Top of Records

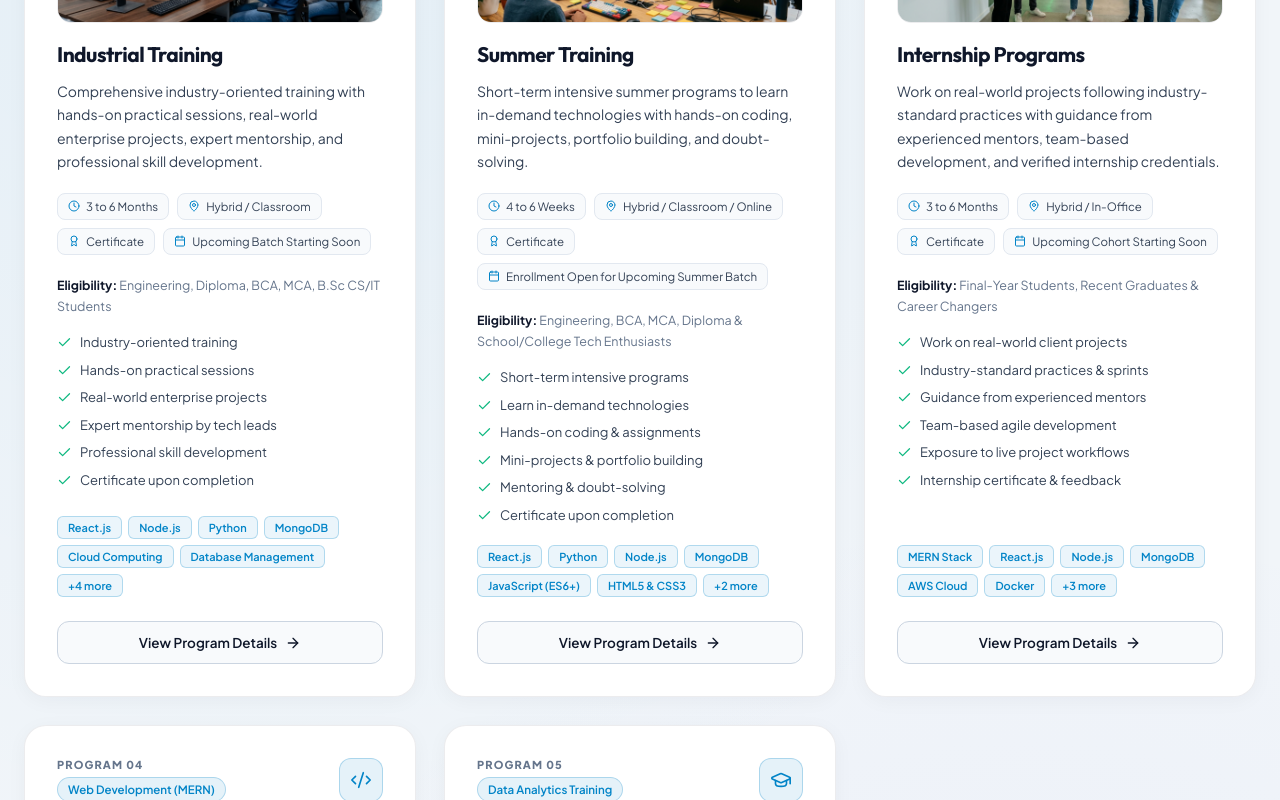
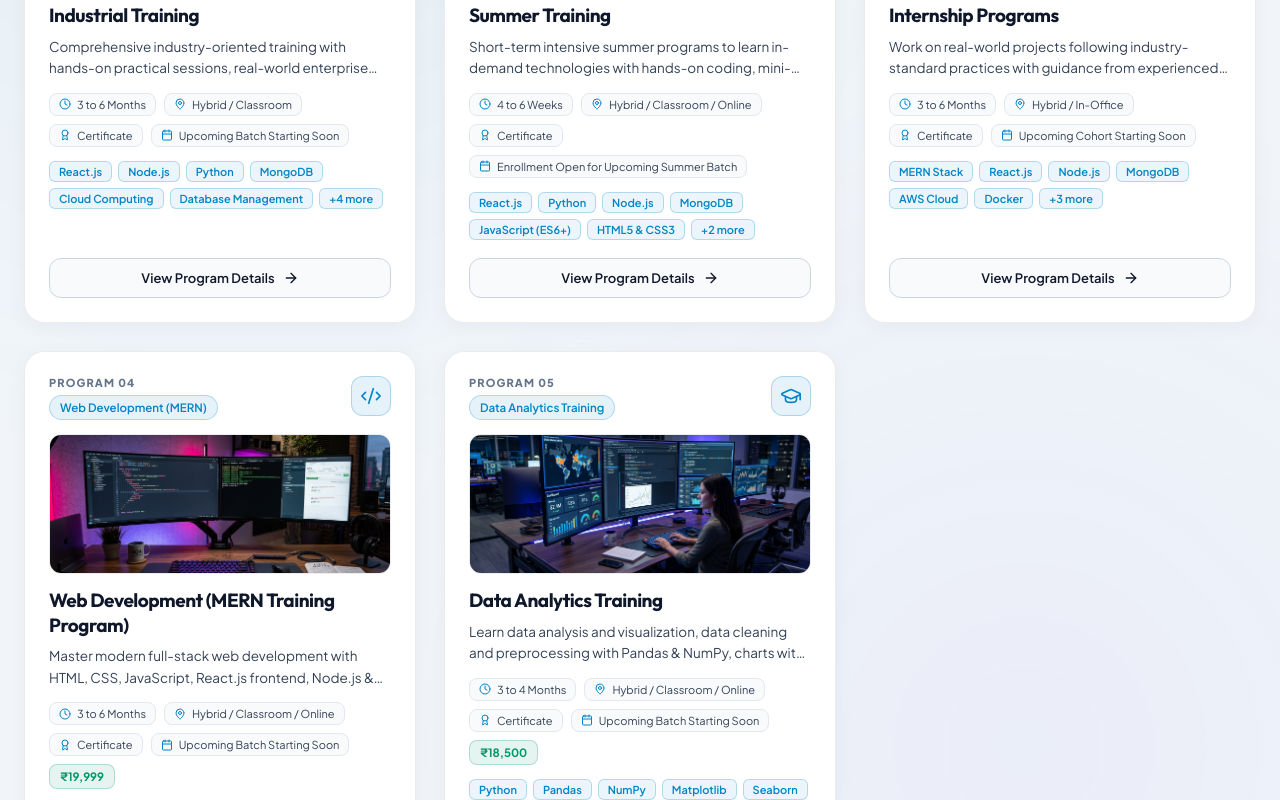
Before and after one commit to Farzan-Ullah/TechZenWebsite, a React (Vite) app in the folder TechZenFrontend-main/: page / in a window 1280 px wide. Shown: the part 9320-10120 px from the top of the page. Built offline with nearby package versions, Linux system fonts and the light colour scheme; no server answers.

Commit message:
feat(ui): reduce homepage training cards height by removing eligibility and bullet points

```diff
--- a/TechZenFrontend-main/src/components/TrainingSection/TrainingSection.jsx
+++ b/TechZenFrontend-main/src/components/TrainingSection/TrainingSection.jsx
@@ -2,7 +2,6 @@ import {
   ArrowRight,
   Award,
   Calendar,
-  Check,
   Clock,
   Code2,
   GraduationCap,
@@ -42,14 +41,6 @@ export default function TrainingSection() {
         <div className={styles.trainingGrid}>
           {trainings.map((training, index) => {
             const Icon = training.icon === "code" ? Code2 : GraduationCap;
-            const bullets =
-              Array.isArray(training.features) && training.features.length > 0
-                ? training.features
-                : Array.isArray(training.whatStudentsWillLearn) &&
-                  training.whatStudentsWillLearn.length > 0
-                ? training.whatStudentsWillLearn
-                : [];
-
             const categoryName =
               (typeof training.category === "object"
                 ? training.category?.name
@@ -147,23 +138,6 @@ export default function TrainingSection() {
                   </div>
                 )}
 
-                {training.eligibility && (
-                  <p className={styles.eligibility}>
-                    <strong>Eligibility:</strong> {training.eligibility}
-                  </p>
-                )}
-
-                {bullets.length > 0 && (
-                  <ul className={styles.features}>
-                    {bullets.map((feature) => (
-                      <li key={feature}>
-                        <Check size={15} aria-hidden="true" />
-                        <span>{feature}</span>
-                      </li>
-                    ))}
-                  </ul>
-                )}
-
                 {Array.isArray(training.technologies) &&
                   training.technologies.length > 0 && (
                     <div className={styles.techTags}>
--- a/TechZenFrontend-main/src/components/TrainingSection/TrainingSection.module.css
+++ b/TechZenFrontend-main/src/components/TrainingSection/TrainingSection.module.css
@@ -140,18 +140,18 @@
   position: relative;
   display: flex;
   flex-direction: column;
-  padding: 32px;
+  padding: 24px;
   background: var(--bg-card);
   backdrop-filter: blur(16px);
   -webkit-backdrop-filter: blur(16px);
   border: 1px solid var(--border-subtle);
-  border-radius: 22px;
+  border-radius: 20px;
   transition: all 0.3s cubic-bezier(0.16, 1, 0.3, 1);
   box-shadow: var(--shadow-md);
 }
 
 .trainingCard:hover {
-  transform: translateY(-6px);
+  transform: translateY(-5px);
   border-color: var(--border-glow);
   box-shadow: var(--shadow-lg), var(--shadow-glow-cyan);
 }
@@ -160,7 +160,7 @@
   display: flex;
   align-items: flex-start;
   justify-content: space-between;
-  margin-bottom: 20px;
+  margin-bottom: 14px;
 }
 
 .cardTopLeft {
@@ -190,8 +190,8 @@
 }
 
 .iconBox {
-  width: 44px;
-  height: 44px;
+  width: 40px;
+  height: 40px;
   border-radius: 12px;
   background: linear-gradient(135deg, rgba(14, 165, 233, 0.2), rgba(99, 102, 241, 0.2));
   border: 1px solid rgba(56, 189, 248, 0.3);
@@ -204,10 +204,10 @@
 
 .imageWrapper {
   width: 100%;
-  height: 160px;
-  border-radius: 14px;
+  height: 140px;
+  border-radius: 12px;
   overflow: hidden;
-  margin-bottom: 18px;
+  margin-bottom: 14px;
   border: 1px solid rgba(255, 255, 255, 0.08);
 }
 
@@ -224,10 +224,10 @@
 
 .trainingCard h3 {
   font-family: var(--font-display);
-  font-size: 21px;
+  font-size: 19px;
   font-weight: 700;
   color: var(--text-primary);
-  margin: 0 0 12px;
+  margin: 0 0 8px;
   line-height: 1.3;
 }
 
@@ -236,10 +236,16 @@
 }
 
 .description {
-  font-size: 14px;
-  line-height: 1.65;
+  font-size: 13.5px;
+  line-height: 1.6;
   color: var(--text-secondary);
-  margin: 0 0 20px;
+  margin: 0 0 14px;
+  display: -webkit-box;
+  -webkit-line-clamp: 2;
+  -webkit-box-orient: vertical;
+  overflow: hidden;
+  text-overflow: ellipsis;
+  min-height: 43px;
 }
 
 /* Meta Row */
@@ -247,18 +253,18 @@
   display: flex;
   flex-wrap: wrap;
   gap: 8px;
-  margin-bottom: 20px;
+  margin-bottom: 14px;
 }
 
 .metaPill {
   display: inline-flex;
   align-items: center;
   gap: 6px;
-  padding: 5px 10px;
+  padding: 4px 9px;
   border-radius: 8px;
   background: var(--border-subtle);
   border: 1px solid var(--border-subtle);
-  font-size: 11.5px;
+  font-size: 11px;
   color: var(--text-secondary);
 }
 
@@ -269,49 +275,13 @@
 .feePill {
   display: inline-flex;
   align-items: center;
-  padding: 5px 12px;
+  padding: 4px 10px;
   border-radius: 8px;
   background: rgba(16, 185, 129, 0.12);
   border: 1px solid rgba(16, 185, 129, 0.3);
   color: #10b981;
-  font-size: 12px;
+  font-size: 11.5px;
   font-weight: 700;
-}
-
-.eligibility {
-  font-size: 12.5px;
-  color: var(--text-muted);
-  margin: 0 0 16px;
-}
-
-.eligibility strong {
-  color: var(--text-primary);
-}
-
-/* Feature bullets */
-.features {
-  list-style: none;
-  padding: 0;
-  margin: 0 0 20px;
-  display: flex;
-  flex-direction: column;
-  gap: 8px;
-  flex: 1;
-}
-
-.features li {
-  display: flex;
-  align-items: flex-start;
-  gap: 8px;
-  font-size: 13px;
-  line-height: 1.5;
-  color: var(--text-secondary);
-}
-
-.features li svg {
-  color: #10b981;
-  flex-shrink: 0;
-  margin-top: 2px;
 }
 
 /* Tech Tags */
@@ -319,11 +289,11 @@
   display: flex;
   flex-wrap: wrap;
   gap: 6px;
-  margin-bottom: 24px;
+  margin-bottom: 18px;
 }
 
 .techTag {
-  padding: 4px 10px;
+  padding: 3px 9px;
   border-radius: 6px;
   background: rgba(14, 165, 233, 0.08);
   border: 1px solid var(--border-glow);
@@ -338,12 +308,12 @@
   justify-content: center;
   gap: 8px;
   width: 100%;
-  padding: 12px 20px;
+  padding: 11px 18px;
   border-radius: 12px;
   background: var(--bg-card);
   border: 1px solid var(--border-medium);
   color: var(--text-primary);
-  font-size: 13.5px;
+  font-size: 13px;
   font-weight: 600;
   text-decoration: none;
   transition: all 0.25s ease;
```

Bottom of Records

» Task requirements
Retype the data in full. Images do not go in the copy.

» Exercise solution
Before and after one commit to Farzan-Ullah/TechZenWebsite, a React (Vite) app in the folder TechZenFrontend-main/: page / in a window 1280 px wide. Shown: the part 9320-10120 px from the top of the page. Built offline with nearby package versions, Linux system fonts and the light colour scheme; no server answers.

Commit message:
feat(ui): reduce homepage training cards height by removing eligibility and bullet points

```diff
--- a/TechZenFrontend-main/src/components/TrainingSection/TrainingSection.jsx
+++ b/TechZenFrontend-main/src/components/TrainingSection/TrainingSection.jsx
@@ -2,7 +2,6 @@ import {
   ArrowRight,
   Award,
   Calendar,
-  Check,
   Clock,
   Code2,
   GraduationCap,
@@ -42,14 +41,6 @@ export default function TrainingSection() {
         <div className={styles.trainingGrid}>
           {trainings.map((training, index) => {
             const Icon = training.icon === "code" ? Code2 : GraduationCap;
-            const bullets =
-              Array.isArray(training.features) && training.features.length > 0
-                ? training.features
-                : Array.isArray(training.whatStudentsWillLearn) &&
-                  training.whatStudentsWillLearn.length > 0
-                ? training.whatStudentsWillLearn
-                : [];
-
             const categoryName =
               (typeof training.category === "object"
                 ? training.category?.name
@@ -147,23 +138,6 @@ export default function TrainingSection() {
                   </div>
                 )}
 
-                {training.eligibility && (
-                  <p className={styles.eligibility}>
-                    <strong>Eligibility:</strong> {training.eligibility}
-                  </p>
-                )}
-
-                {bullets.length > 0 && (
-                  <ul className={styles.features}>
-                    {bullets.map((feature) => (
-                      <li key={feature}>
-                        <Check size={15} aria-hidden="true" />
-                        <span>{feature}</span>
-                      </li>
-                    ))}
-                  </ul>
-                )}
-
                 {Array.isArray(training.technologies) &&
                   training.technologies.length > 0 && (
                     <div className={styles.techTags}>
--- a/TechZenFrontend-main/src/components/TrainingSection/TrainingSection.module.css
+++ b/TechZenFrontend-main/src/components/TrainingSection/TrainingSection.module.css
@@ -140,18 +140,18 @@
   position: relative;
   display: flex;
   flex-direction: column;
-  padding: 32px;
+  padding: 24px;
   background: var(--bg-card);
   backdrop-filter: blur(16px);
   -webkit-backdrop-filter: blur(16px);
   border: 1px solid var(--border-subtle);
-  border-radius: 22px;
+  border-radius: 20px;
   transition: all 0.3s cubic-bezier(0.16, 1, 0.3, 1);
   box-shadow: var(--shadow-md);
 }
 
 .trainingCard:hover {
-  transform: translateY(-6px);
+  transform: translateY(-5px);
   border-color: var(--border-glow);
   box-shadow: var(--shadow-lg), var(--shadow-glow-cyan);
 }
@@ -160,7 +160,7 @@
   display: flex;
   align-items: flex-start;
   justify-content: space-between;
-  margin-bottom: 20px;
+  margin-bottom: 14px;
 }
 
 .cardTopLeft {
@@ -190,8 +190,8 @@
 }
 
 .iconBox {
-  width: 44px;
-  height: 44px;
+  width: 40px;
+  height: 40px;
   border-radius: 12px;
   background: linear-gradient(135deg, rgba(14, 165, 233, 0.2), rgba(99, 102, 241, 0.2));
   border: 1px solid rgba(56, 189, 248, 0.3);
@@ -204,10 +204,10 @@
 
 .imageWrapper {
   width: 100%;
-  height: 160px;
-  border-radius: 14px;
+  height: 140px;
+  border-radius: 12px;
   overflow: hidden;
-  margin-bottom: 18px;
+  margin-bottom: 14px;
   border: 1px solid rgba(255, 255, 255, 0.08);
 }
 
@@ -224,10 +224,10 @@
 
 .trainingCard h3 {
   font-family: var(--font-display);
-  font-size: 21px;
+  font-size: 19px;
   font-weight: 700;
   color: var(--text-primary);
-  margin: 0 0 12px;
+  margin: 0 0 8px;
   line-height: 1.3;
 }
 
@@ -236,10 +236,16 @@
 }
 
 .description {
-  font-size: 14px;
-  line-height: 1.65;
+  font-size: 13.5px;
+  line-height: 1.6;
   color: var(--text-secondary);
-  margin: 0 0 20px;
+  margin: 0 0 14px;
+  display: -webkit-box;
+  -webkit-line-clamp: 2;
+  -webkit-box-orient: vertical;
+  overflow: hidden;
+  text-overflow: ellipsis;
+  min-height: 43px;
 }
 
 /* Meta Row */
@@ -247,18 +253,18 @@
   display: flex;
   flex-wrap: wrap;
   gap: 8px;
-  margin-bottom: 20px;
+  margin-bottom: 14px;
 }
 
 .metaPill {
   display: inline-flex;
   align-items: center;
   gap: 6px;
-  padding: 5px 10px;
+  padding: 4px 9px;
   border-radius: 8px;
   background: var(--border-subtle);
   border: 1px solid var(--border-subtle);
-  font-size: 11.5px;
+  font-size: 11px;
   color: var(--text-secondary);
 }
 
@@ -269,49 +275,13 @@
 .feePill {
   display: inline-flex;
   align-items: center;
-  padding: 5px 12px;
+  padding: 4px 10px;
   border-radius: 8px;
   background: rgba(16, 185, 129, 0.12);
   border: 1px solid rgba(16, 185, 129, 0.3);
   color: #10b981;
-  font-size: 12px;
+  font-size: 11.5px;
   font-weight: 700;
-}
-
-.eligibility {
-  font-size: 12.5px;
-  color: var(--text-muted);
-  margin: 0 0 16px;
-}
-
-.eligibility strong {
-  color: var(--text-primary);
-}
-
-/* Feature bullets */
-.features {
-  list-style: none;
-  padding: 0;
-  margin: 0 0 20px;
-  display: flex;
-  flex-direction: column;
-  gap: 8px;
-  flex: 1;
-}
-
-.features li {
-  display: flex;
-  align-items: flex-start;
-  gap: 8px;
-  font-size: 13px;
-  line-height: 1.5;
-  color: var(--text-secondary);
-}
-
-.features li svg {
-  color: #10b981;
-  flex-shrink: 0;
-  margin-top: 2px;
 }
 
 /* Tech Tags */
@@ -319,11 +289,11 @@
   display: flex;
   flex-wrap: wrap;
   gap: 6px;
-  margin-bottom: 24px;
+  margin-bottom: 18px;
 }
 
 .techTag {
-  padding: 4px 10px;
+  padding: 3px 9px;
   border-radius: 6px;
   background: rgba(14, 165, 233, 0.08);
   border: 1px solid var(--border-glow);
@@ -338,12 +308,12 @@
   justify-content: center;
   gap: 8px;
   width: 100%;
-  padding: 12px 20px;
+  padding: 11px 18px;
   border-radius: 12px;
   background: var(--bg-card);
   border: 1px solid var(--border-medium);
   color: var(--text-primary);
-  font-size: 13.5px;
+  font-size: 13px;
   font-weight: 600;
   text-decoration: none;
   transition: all 0.25s ease;
```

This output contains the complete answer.